Content starts

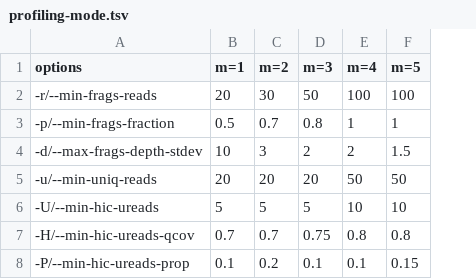
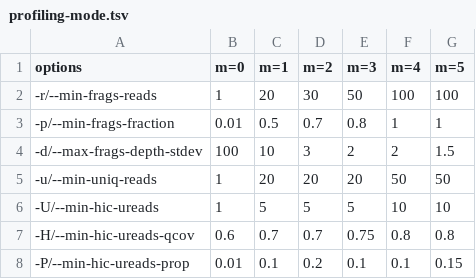
Before and after one commit to shenwei356/kmcp, a TSV file: kmcp/profiling-mode.tsv, drawn as a sheet; the diff names each change by its address in the sheet, - before the commit and + after, or states it on an @@ line.

Commit message:
profile: add mode 0

```diff
--- a/kmcp/profiling-mode.tsv
+++ b/kmcp/profiling-mode.tsv
+column B (m=0), rows 2-8: 1 | 0.01 | 100 | 1 | 1 | 0.6 | 0.01
```
Also changed, not shown: 3 other files.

Content ends

WORK ITEM: Among the lines of the material, find those holding the word "profiling" and return them.

RESULT:
Before and after one commit to shenwei356/kmcp, a TSV file: kmcp/profiling-mode.tsv, drawn as a sheet; the diff names each change by its address in the sheet, - before the commit and + after, or states it on an @@ line.
--- a/kmcp/profiling-mode.tsv
+++ b/kmcp/profiling-mode.tsv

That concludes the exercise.